> [Action item]: What you return must be every line below that includes the word "https".

====== Material provided ======

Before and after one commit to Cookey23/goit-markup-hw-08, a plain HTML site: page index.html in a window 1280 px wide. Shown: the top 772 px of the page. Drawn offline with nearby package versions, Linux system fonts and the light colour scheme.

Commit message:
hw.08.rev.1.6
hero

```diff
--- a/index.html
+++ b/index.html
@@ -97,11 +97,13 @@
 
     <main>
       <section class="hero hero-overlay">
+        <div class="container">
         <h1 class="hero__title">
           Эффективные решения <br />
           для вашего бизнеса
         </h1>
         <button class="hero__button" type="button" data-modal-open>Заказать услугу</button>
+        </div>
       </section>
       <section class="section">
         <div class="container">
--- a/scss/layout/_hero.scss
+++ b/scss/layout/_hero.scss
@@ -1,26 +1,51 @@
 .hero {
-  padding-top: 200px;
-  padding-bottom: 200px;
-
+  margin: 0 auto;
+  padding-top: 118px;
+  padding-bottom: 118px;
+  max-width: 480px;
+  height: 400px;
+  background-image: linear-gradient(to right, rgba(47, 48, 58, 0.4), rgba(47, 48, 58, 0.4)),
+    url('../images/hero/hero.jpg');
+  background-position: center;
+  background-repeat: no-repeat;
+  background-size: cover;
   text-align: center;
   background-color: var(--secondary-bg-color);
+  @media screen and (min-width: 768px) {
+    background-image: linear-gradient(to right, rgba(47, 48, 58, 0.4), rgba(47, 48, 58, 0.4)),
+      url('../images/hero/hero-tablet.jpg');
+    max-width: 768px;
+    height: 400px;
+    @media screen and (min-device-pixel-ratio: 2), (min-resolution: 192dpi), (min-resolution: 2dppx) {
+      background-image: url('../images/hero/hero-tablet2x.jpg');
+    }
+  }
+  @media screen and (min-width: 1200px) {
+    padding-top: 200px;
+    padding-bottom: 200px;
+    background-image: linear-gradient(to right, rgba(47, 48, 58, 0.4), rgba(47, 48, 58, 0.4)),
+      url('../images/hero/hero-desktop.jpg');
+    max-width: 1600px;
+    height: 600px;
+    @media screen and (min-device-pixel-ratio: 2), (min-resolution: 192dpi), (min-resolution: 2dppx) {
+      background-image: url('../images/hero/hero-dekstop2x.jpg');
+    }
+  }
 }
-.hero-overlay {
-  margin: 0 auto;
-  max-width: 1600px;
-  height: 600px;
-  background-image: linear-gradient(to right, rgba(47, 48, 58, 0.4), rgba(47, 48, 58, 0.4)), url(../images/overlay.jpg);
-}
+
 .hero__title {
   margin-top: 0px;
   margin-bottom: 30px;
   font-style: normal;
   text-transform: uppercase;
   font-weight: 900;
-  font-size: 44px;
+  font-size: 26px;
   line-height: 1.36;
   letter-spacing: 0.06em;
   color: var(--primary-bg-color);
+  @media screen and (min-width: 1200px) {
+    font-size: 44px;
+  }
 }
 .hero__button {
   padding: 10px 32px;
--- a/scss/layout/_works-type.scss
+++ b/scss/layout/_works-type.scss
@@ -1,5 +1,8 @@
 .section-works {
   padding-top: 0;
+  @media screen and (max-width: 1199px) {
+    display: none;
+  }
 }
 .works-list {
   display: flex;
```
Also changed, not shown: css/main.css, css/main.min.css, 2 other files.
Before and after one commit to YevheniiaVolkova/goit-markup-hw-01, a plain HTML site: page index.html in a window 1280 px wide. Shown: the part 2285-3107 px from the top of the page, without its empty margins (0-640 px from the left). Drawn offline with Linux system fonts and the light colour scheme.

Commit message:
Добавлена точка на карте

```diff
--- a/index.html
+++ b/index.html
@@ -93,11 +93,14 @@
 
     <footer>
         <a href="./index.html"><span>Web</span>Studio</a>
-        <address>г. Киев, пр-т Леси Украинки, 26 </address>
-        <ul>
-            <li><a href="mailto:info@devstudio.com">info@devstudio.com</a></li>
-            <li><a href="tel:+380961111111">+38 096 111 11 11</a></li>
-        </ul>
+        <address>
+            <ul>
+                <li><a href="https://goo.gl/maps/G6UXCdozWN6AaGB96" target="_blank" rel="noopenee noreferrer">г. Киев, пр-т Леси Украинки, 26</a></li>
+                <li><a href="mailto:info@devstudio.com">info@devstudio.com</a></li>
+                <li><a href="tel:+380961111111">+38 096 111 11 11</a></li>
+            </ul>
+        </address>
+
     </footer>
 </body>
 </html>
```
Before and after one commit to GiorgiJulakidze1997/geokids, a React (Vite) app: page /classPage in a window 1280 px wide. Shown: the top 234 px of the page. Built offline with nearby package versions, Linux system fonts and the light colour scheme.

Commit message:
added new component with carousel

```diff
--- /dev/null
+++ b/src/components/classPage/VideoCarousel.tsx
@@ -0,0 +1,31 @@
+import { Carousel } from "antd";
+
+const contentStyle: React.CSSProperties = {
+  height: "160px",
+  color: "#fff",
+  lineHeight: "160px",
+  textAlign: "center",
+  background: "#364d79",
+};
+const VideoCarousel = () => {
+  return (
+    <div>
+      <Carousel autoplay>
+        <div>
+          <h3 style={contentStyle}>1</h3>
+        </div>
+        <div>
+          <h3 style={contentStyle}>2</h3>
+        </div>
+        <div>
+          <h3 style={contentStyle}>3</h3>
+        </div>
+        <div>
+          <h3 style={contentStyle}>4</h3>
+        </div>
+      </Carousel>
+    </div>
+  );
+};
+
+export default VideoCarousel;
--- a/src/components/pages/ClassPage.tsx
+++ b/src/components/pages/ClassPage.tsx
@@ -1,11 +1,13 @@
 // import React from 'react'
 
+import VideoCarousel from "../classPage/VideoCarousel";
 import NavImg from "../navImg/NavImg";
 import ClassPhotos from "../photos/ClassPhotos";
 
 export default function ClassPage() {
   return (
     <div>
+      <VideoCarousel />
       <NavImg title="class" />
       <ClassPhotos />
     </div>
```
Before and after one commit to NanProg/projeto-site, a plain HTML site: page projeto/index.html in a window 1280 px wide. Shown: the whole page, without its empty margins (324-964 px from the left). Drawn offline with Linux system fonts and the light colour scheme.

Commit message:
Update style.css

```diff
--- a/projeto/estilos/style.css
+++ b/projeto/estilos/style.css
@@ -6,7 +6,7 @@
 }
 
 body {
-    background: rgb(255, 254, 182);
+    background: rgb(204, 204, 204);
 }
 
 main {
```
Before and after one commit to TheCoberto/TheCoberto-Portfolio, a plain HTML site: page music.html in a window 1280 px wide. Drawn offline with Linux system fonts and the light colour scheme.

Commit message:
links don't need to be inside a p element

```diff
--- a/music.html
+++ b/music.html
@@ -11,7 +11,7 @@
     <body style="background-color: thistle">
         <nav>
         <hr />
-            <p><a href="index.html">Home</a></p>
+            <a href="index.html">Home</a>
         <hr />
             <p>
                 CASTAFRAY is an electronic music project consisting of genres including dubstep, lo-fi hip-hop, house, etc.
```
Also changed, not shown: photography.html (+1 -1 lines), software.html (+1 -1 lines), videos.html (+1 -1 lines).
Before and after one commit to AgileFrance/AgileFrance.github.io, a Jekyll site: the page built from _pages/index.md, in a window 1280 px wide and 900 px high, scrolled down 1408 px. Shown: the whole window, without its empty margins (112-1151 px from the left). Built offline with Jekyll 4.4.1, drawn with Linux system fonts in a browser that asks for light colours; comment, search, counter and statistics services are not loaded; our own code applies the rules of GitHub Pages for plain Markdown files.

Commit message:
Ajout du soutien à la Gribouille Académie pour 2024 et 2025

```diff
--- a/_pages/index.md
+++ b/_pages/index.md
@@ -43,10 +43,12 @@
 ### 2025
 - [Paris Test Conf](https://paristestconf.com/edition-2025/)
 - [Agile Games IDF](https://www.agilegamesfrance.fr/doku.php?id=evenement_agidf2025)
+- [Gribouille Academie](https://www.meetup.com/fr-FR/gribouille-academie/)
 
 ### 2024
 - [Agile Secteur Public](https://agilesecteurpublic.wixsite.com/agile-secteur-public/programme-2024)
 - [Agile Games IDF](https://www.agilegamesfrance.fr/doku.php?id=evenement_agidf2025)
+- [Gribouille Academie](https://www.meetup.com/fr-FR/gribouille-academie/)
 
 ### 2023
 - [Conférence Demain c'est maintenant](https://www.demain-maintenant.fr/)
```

======

> [Result for this task]:
+                <li><a href="https://goo.gl/maps/G6UXCdozWN6AaGB96" target="_blank" rel="noopenee noreferrer">г. Киев, пр-т Леси Украинки, 26</a></li>
 - [Paris Test Conf](https://paristestconf.com/edition-2025/)
 - [Agile Games IDF](https://www.agilegamesfrance.fr/doku.php?id=evenement_agidf2025)
+- [Gribouille Academie](https://www.meetup.com/fr-FR/gribouille-academie/)
 - [Agile Secteur Public](https://agilesecteurpublic.wixsite.com/agile-secteur-public/programme-2024)
 - [Agile Games IDF](https://www.agilegamesfrance.fr/doku.php?id=evenement_agidf2025)
+- [Gribouille Academie](https://www.meetup.com/fr-FR/gribouille-academie/)
 - [Conférence Demain c'est maintenant](https://www.demain-maintenant.fr/)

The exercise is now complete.